### Provided data

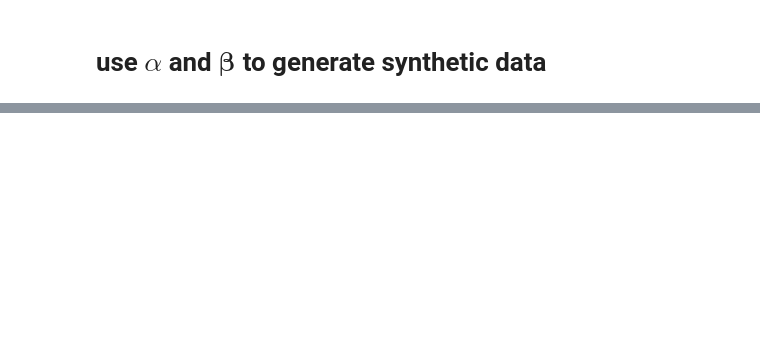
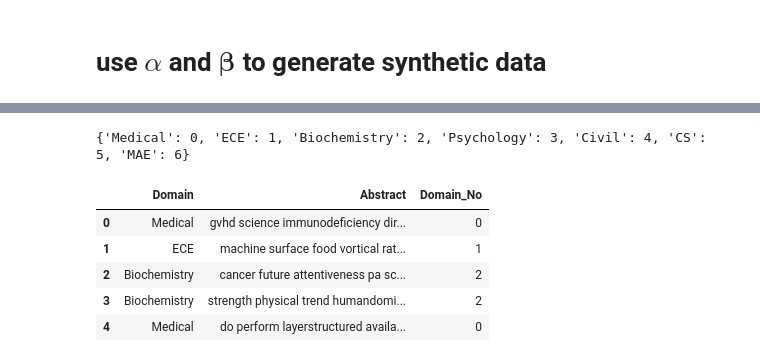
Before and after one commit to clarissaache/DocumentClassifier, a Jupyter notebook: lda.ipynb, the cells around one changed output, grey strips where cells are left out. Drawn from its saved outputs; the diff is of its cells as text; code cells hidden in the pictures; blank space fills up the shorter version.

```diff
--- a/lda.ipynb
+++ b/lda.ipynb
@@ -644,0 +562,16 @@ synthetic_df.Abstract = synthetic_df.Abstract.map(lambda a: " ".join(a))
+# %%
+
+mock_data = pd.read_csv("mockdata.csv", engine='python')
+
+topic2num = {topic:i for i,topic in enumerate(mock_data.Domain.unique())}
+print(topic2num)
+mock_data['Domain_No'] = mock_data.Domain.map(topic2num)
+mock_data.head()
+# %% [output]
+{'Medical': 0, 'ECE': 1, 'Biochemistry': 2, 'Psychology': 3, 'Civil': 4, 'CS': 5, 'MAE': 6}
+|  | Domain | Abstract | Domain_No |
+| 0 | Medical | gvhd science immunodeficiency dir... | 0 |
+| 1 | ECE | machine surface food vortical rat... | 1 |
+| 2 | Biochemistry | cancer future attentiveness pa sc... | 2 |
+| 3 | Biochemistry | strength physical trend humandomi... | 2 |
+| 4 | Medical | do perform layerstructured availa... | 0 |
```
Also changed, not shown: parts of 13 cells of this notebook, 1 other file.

### Problem to solve
Could the data above be returned in full, exactly, with every image left out?

### Solved exercise
Before and after one commit to clarissaache/DocumentClassifier, a Jupyter notebook: lda.ipynb, the cells around one changed output, grey strips where cells are left out. Drawn from its saved outputs; the diff is of its cells as text; code cells hidden in the pictures; blank space fills up the shorter version.

```diff
--- a/lda.ipynb
+++ b/lda.ipynb
@@ -644,0 +562,16 @@ synthetic_df.Abstract = synthetic_df.Abstract.map(lambda a: " ".join(a))
+# %%
+
+mock_data = pd.read_csv("mockdata.csv", engine='python')
+
+topic2num = {topic:i for i,topic in enumerate(mock_data.Domain.unique())}
+print(topic2num)
+mock_data['Domain_No'] = mock_data.Domain.map(topic2num)
+mock_data.head()
+# %% [output]
+{'Medical': 0, 'ECE': 1, 'Biochemistry': 2, 'Psychology': 3, 'Civil': 4, 'CS': 5, 'MAE': 6}
+|  | Domain | Abstract | Domain_No |
+| 0 | Medical | gvhd science immunodeficiency dir... | 0 |
+| 1 | ECE | machine surface food vortical rat... | 1 |
+| 2 | Biochemistry | cancer future attentiveness pa sc... | 2 |
+| 3 | Biochemistry | strength physical trend humandomi... | 2 |
+| 4 | Medical | do perform layerstructured availa... | 0 |
```
Also changed, not shown: parts of 13 cells of this notebook, 1 other file.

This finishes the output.